THE INPUT.
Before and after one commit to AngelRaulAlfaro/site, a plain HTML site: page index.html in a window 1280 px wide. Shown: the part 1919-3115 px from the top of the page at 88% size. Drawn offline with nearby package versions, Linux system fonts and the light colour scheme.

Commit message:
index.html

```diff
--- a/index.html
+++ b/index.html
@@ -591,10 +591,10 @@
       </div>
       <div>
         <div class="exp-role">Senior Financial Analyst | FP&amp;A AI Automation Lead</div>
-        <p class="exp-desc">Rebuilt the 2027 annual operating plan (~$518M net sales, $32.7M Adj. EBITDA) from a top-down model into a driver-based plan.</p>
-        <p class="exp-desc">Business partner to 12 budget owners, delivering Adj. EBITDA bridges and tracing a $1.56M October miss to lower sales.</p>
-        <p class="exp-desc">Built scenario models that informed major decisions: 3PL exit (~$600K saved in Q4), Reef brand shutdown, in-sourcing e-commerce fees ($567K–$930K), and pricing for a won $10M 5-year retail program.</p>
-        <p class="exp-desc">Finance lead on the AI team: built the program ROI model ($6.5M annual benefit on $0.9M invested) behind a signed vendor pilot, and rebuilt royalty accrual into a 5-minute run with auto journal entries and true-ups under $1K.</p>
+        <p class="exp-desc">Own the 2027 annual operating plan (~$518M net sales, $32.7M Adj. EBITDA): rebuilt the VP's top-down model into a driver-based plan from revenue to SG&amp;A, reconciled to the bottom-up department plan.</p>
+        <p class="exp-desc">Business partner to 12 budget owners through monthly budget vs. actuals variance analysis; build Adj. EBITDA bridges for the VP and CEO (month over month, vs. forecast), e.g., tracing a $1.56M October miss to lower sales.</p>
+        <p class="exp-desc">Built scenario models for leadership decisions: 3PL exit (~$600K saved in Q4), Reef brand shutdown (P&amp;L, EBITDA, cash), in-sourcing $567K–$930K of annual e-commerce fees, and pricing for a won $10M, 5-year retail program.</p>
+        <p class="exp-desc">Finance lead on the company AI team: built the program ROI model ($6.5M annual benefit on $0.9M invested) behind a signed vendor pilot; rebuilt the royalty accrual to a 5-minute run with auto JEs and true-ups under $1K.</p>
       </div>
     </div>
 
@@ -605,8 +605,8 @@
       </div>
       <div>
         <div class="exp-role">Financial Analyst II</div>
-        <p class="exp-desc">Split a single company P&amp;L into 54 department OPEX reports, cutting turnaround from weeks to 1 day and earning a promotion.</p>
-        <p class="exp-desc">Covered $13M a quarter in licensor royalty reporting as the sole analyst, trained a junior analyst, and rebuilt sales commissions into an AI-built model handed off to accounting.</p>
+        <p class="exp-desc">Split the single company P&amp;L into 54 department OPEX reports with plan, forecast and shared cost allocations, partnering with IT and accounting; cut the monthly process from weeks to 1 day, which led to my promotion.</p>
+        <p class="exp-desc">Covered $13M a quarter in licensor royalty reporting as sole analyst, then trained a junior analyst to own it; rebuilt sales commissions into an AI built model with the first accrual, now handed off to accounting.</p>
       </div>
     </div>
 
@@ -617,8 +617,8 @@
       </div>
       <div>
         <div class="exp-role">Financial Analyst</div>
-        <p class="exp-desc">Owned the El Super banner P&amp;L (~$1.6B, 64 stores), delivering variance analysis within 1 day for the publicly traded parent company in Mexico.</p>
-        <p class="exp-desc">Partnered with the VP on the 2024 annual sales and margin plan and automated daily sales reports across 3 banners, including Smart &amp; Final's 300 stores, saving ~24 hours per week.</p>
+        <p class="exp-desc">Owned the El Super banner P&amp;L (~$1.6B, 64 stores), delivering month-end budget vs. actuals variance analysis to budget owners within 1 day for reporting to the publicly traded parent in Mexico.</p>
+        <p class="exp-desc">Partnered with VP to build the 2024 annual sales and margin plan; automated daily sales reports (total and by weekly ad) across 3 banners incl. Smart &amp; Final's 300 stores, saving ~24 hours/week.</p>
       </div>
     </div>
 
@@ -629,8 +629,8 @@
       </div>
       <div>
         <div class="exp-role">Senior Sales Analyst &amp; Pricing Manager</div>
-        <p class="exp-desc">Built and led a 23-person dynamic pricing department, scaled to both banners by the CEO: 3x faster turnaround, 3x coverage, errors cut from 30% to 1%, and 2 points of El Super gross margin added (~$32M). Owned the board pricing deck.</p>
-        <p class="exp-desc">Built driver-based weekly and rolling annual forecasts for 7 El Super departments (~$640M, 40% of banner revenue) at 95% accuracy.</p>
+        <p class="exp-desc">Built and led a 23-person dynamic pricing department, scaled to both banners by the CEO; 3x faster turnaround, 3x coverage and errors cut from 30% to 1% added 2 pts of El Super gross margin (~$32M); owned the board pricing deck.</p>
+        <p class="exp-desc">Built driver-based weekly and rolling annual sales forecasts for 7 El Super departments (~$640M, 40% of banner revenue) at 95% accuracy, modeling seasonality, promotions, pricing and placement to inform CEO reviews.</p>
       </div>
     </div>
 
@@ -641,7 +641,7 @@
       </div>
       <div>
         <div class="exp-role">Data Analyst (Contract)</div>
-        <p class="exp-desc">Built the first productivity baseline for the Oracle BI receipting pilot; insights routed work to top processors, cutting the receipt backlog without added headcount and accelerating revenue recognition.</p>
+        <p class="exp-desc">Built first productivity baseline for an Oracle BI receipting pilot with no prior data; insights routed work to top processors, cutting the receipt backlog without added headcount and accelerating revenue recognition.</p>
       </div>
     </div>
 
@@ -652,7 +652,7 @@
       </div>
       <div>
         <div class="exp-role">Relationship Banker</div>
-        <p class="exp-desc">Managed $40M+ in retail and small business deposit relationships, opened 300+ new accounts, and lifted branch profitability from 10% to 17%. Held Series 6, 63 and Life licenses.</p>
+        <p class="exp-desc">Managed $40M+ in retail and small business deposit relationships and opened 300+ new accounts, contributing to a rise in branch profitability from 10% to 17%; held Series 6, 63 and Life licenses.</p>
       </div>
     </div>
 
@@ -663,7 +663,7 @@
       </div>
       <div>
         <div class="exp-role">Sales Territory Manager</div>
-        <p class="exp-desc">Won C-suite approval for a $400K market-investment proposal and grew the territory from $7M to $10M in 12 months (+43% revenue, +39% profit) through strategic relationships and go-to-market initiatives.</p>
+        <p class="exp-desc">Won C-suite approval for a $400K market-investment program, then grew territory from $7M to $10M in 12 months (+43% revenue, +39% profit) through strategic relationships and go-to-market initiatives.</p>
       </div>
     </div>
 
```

ASSIGNED TASK. Repeat every entry exactly as written above.

RESULT OF THE TASK.
Before and after one commit to AngelRaulAlfaro/site, a plain HTML site: page index.html in a window 1280 px wide. Shown: the part 1919-3115 px from the top of the page at 88% size. Drawn offline with nearby package versions, Linux system fonts and the light colour scheme.

Commit message:
index.html

```diff
--- a/index.html
+++ b/index.html
@@ -591,10 +591,10 @@
       </div>
       <div>
         <div class="exp-role">Senior Financial Analyst | FP&amp;A AI Automation Lead</div>
-        <p class="exp-desc">Rebuilt the 2027 annual operating plan (~$518M net sales, $32.7M Adj. EBITDA) from a top-down model into a driver-based plan.</p>
-        <p class="exp-desc">Business partner to 12 budget owners, delivering Adj. EBITDA bridges and tracing a $1.56M October miss to lower sales.</p>
-        <p class="exp-desc">Built scenario models that informed major decisions: 3PL exit (~$600K saved in Q4), Reef brand shutdown, in-sourcing e-commerce fees ($567K–$930K), and pricing for a won $10M 5-year retail program.</p>
-        <p class="exp-desc">Finance lead on the AI team: built the program ROI model ($6.5M annual benefit on $0.9M invested) behind a signed vendor pilot, and rebuilt royalty accrual into a 5-minute run with auto journal entries and true-ups under $1K.</p>
+        <p class="exp-desc">Own the 2027 annual operating plan (~$518M net sales, $32.7M Adj. EBITDA): rebuilt the VP's top-down model into a driver-based plan from revenue to SG&amp;A, reconciled to the bottom-up department plan.</p>
+        <p class="exp-desc">Business partner to 12 budget owners through monthly budget vs. actuals variance analysis; build Adj. EBITDA bridges for the VP and CEO (month over month, vs. forecast), e.g., tracing a $1.56M October miss to lower sales.</p>
+        <p class="exp-desc">Built scenario models for leadership decisions: 3PL exit (~$600K saved in Q4), Reef brand shutdown (P&amp;L, EBITDA, cash), in-sourcing $567K–$930K of annual e-commerce fees, and pricing for a won $10M, 5-year retail program.</p>
+        <p class="exp-desc">Finance lead on the company AI team: built the program ROI model ($6.5M annual benefit on $0.9M invested) behind a signed vendor pilot; rebuilt the royalty accrual to a 5-minute run with auto JEs and true-ups under $1K.</p>
       </div>
     </div>
 
@@ -605,8 +605,8 @@
       </div>
       <div>
         <div class="exp-role">Financial Analyst II</div>
-        <p class="exp-desc">Split a single company P&amp;L into 54 department OPEX reports, cutting turnaround from weeks to 1 day and earning a promotion.</p>
-        <p class="exp-desc">Covered $13M a quarter in licensor royalty reporting as the sole analyst, trained a junior analyst, and rebuilt sales commissions into an AI-built model handed off to accounting.</p>
+        <p class="exp-desc">Split the single company P&amp;L into 54 department OPEX reports with plan, forecast and shared cost allocations, partnering with IT and accounting; cut the monthly process from weeks to 1 day, which led to my promotion.</p>
+        <p class="exp-desc">Covered $13M a quarter in licensor royalty reporting as sole analyst, then trained a junior analyst to own it; rebuilt sales commissions into an AI built model with the first accrual, now handed off to accounting.</p>
       </div>
     </div>
 
@@ -617,8 +617,8 @@
       </div>
       <div>
         <div class="exp-role">Financial Analyst</div>
-        <p class="exp-desc">Owned the El Super banner P&amp;L (~$1.6B, 64 stores), delivering variance analysis within 1 day for the publicly traded parent company in Mexico.</p>
-        <p class="exp-desc">Partnered with the VP on the 2024 annual sales and margin plan and automated daily sales reports across 3 banners, including Smart &amp; Final's 300 stores, saving ~24 hours per week.</p>
+        <p class="exp-desc">Owned the El Super banner P&amp;L (~$1.6B, 64 stores), delivering month-end budget vs. actuals variance analysis to budget owners within 1 day for reporting to the publicly traded parent in Mexico.</p>
+        <p class="exp-desc">Partnered with VP to build the 2024 annual sales and margin plan; automated daily sales reports (total and by weekly ad) across 3 banners incl. Smart &amp; Final's 300 stores, saving ~24 hours/week.</p>
       </div>
     </div>
 
@@ -629,8 +629,8 @@
       </div>
       <div>
         <div class="exp-role">Senior Sales Analyst &amp; Pricing Manager</div>
-        <p class="exp-desc">Built and led a 23-person dynamic pricing department, scaled to both banners by the CEO: 3x faster turnaround, 3x coverage, errors cut from 30% to 1%, and 2 points of El Super gross margin added (~$32M). Owned the board pricing deck.</p>
-        <p class="exp-desc">Built driver-based weekly and rolling annual forecasts for 7 El Super departments (~$640M, 40% of banner revenue) at 95% accuracy.</p>
+        <p class="exp-desc">Built and led a 23-person dynamic pricing department, scaled to both banners by the CEO; 3x faster turnaround, 3x coverage and errors cut from 30% to 1% added 2 pts of El Super gross margin (~$32M); owned the board pricing deck.</p>
+        <p class="exp-desc">Built driver-based weekly and rolling annual sales forecasts for 7 El Super departments (~$640M, 40% of banner revenue) at 95% accuracy, modeling seasonality, promotions, pricing and placement to inform CEO reviews.</p>
       </div>
     </div>
 
@@ -641,7 +641,7 @@
       </div>
       <div>
         <div class="exp-role">Data Analyst (Contract)</div>
-        <p class="exp-desc">Built the first productivity baseline for the Oracle BI receipting pilot; insights routed work to top processors, cutting the receipt backlog without added headcount and accelerating revenue recognition.</p>
+        <p class="exp-desc">Built first productivity baseline for an Oracle BI receipting pilot with no prior data; insights routed work to top processors, cutting the receipt backlog without added headcount and accelerating revenue recognition.</p>
       </div>
     </div>
 
@@ -652,7 +652,7 @@
       </div>
       <div>
         <div class="exp-role">Relationship Banker</div>
-        <p class="exp-desc">Managed $40M+ in retail and small business deposit relationships, opened 300+ new accounts, and lifted branch profitability from 10% to 17%. Held Series 6, 63 and Life licenses.</p>
+        <p class="exp-desc">Managed $40M+ in retail and small business deposit relationships and opened 300+ new accounts, contributing to a rise in branch profitability from 10% to 17%; held Series 6, 63 and Life licenses.</p>
       </div>
     </div>
 
@@ -663,7 +663,7 @@
       </div>
       <div>
         <div class="exp-role">Sales Territory Manager</div>
-        <p class="exp-desc">Won C-suite approval for a $400K market-investment proposal and grew the territory from $7M to $10M in 12 months (+43% revenue, +39% profit) through strategic relationships and go-to-market initiatives.</p>
+        <p class="exp-desc">Won C-suite approval for a $400K market-investment program, then grew territory from $7M to $10M in 12 months (+43% revenue, +39% profit) through strategic relationships and go-to-market initiatives.</p>
       </div>
     </div>
 
```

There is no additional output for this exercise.